__EXERCISE DESCRIPTION__. Identify, in the records below, every line where the string "text" appears, and copy each such line.

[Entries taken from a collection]
• • • •

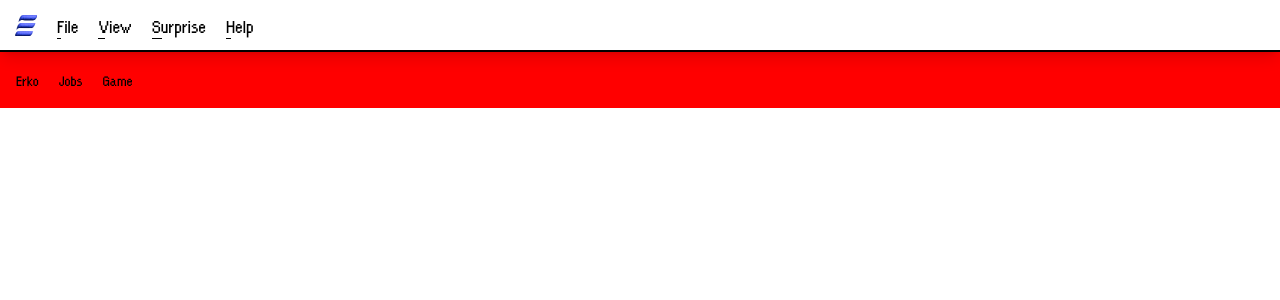
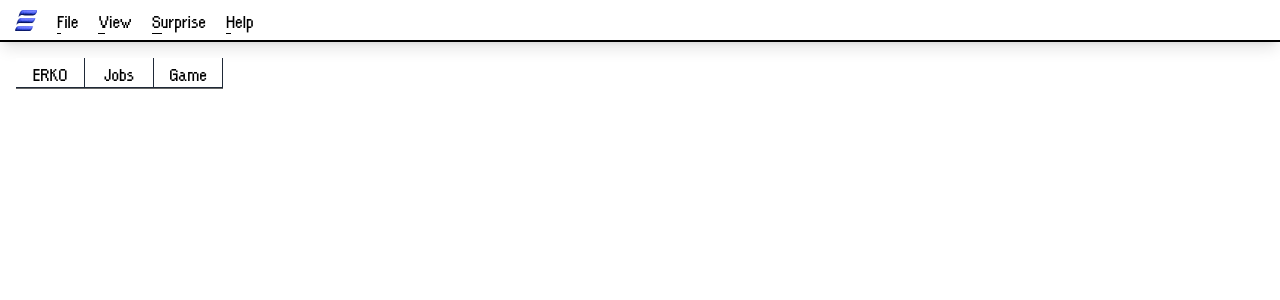
Before and after one commit to achiewe/project-erko-front, a Next.js app: page /erko in a window 1280 px wide. Shown: the top 300 px of the page. Built offline with nearby package versions, Linux system fonts and the light colour scheme.

Commit message:
add shadow on the bottom of the li

```diff
--- a/src/app/components/Header/Header.tsx
+++ b/src/app/components/Header/Header.tsx
@@ -8,7 +8,7 @@ import HeaderOptionBtn from "./HeaderOptionBtn";
 export default function Header() {
   const dispatch = useDispatch();
   return (
-    <header className="w-full bg-white py-[10px] border-b-[2px] border-black shadow-lg">
+    <header className="w-full bg-white py-[5px] border-b-[2px] border-black shadow-lg">
       <nav className="w-full flex flex-row justify-start items-center gap-[20px] pl-[15px] relative">
         <Image src={erkoLogo} alt="erko logo" />
         <HeaderOptionBtn
--- a/src/app/components/Navigation/NavigationPages.tsx
+++ b/src/app/components/Navigation/NavigationPages.tsx
@@ -5,18 +5,21 @@ import React from "react";
 export default function NavigationPages() {
   return (
     <nav aria-label="Main navigation" className="p-4">
-      <ul className="flex flex-row gap-[20px] items-center">
-        <li>
-          <Link href="/erko" className="text-blue-500 hover:underline" />
-          Erko
+      <ul className="flex flex-row items-center">
+        <li className="w-[69px] h-[30px] bg-[white] flex justify-center items-center border-r-[0.5px] border-b-[1.9px] border-gray-800 shadow-[0px_1px_0px_rgba(0,0,0,0.6)]">
+          <Link href="/erko" className="text-black text-[20px]">
+            ERKO
+          </Link>
         </li>
-        <li>
-          <Link href="/jobs" className="text-blue-500 hover:underline" />
-          Jobs
+        <li className="w-[69px] h-[30px] bg-[white] flex justify-center items-center border-r-[0.5px] border-b-[1.9px] border-gray-800 shadow-[0px_1px_0px_rgba(0,0,0,0.6)]">
+          <Link href="/jobs" className="text-black text-[20px]">
+            Jobs
+          </Link>
         </li>
-        <li>
-          <Link href="/game" className="text-blue-500 hover:underline" />
-          Game
+        <li className="w-[69px] h-[30px] bg-[white] flex justify-center items-center border-r-[0.5px] border-b-[1.9px] border-gray-800 shadow-[0px_1px_0px_rgba(0,0,0,0.6)]">
+          <Link href="/game" className="text-black text-[20px]">
+            Game
+          </Link>
         </li>
       </ul>
     </nav>
--- a/src/app/erko/page.tsx
+++ b/src/app/erko/page.tsx
@@ -5,7 +5,7 @@ import NavigationPages from "../components/Navigation/NavigationPages";
 
 export default function page() {
   return (
-    <div className="w-full h-full bg-[red]">
+    <div className="w-full h-full">
       <Header />
       <NavigationPages />
     </div>
```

• • • •

__RESULT OF THIS TASK__.
-          <Link href="/erko" className="text-blue-500 hover:underline" />
+          <Link href="/erko" className="text-black text-[20px]">
-          <Link href="/jobs" className="text-blue-500 hover:underline" />
+          <Link href="/jobs" className="text-black text-[20px]">
-          <Link href="/game" className="text-blue-500 hover:underline" />
+          <Link href="/game" className="text-black text-[20px]">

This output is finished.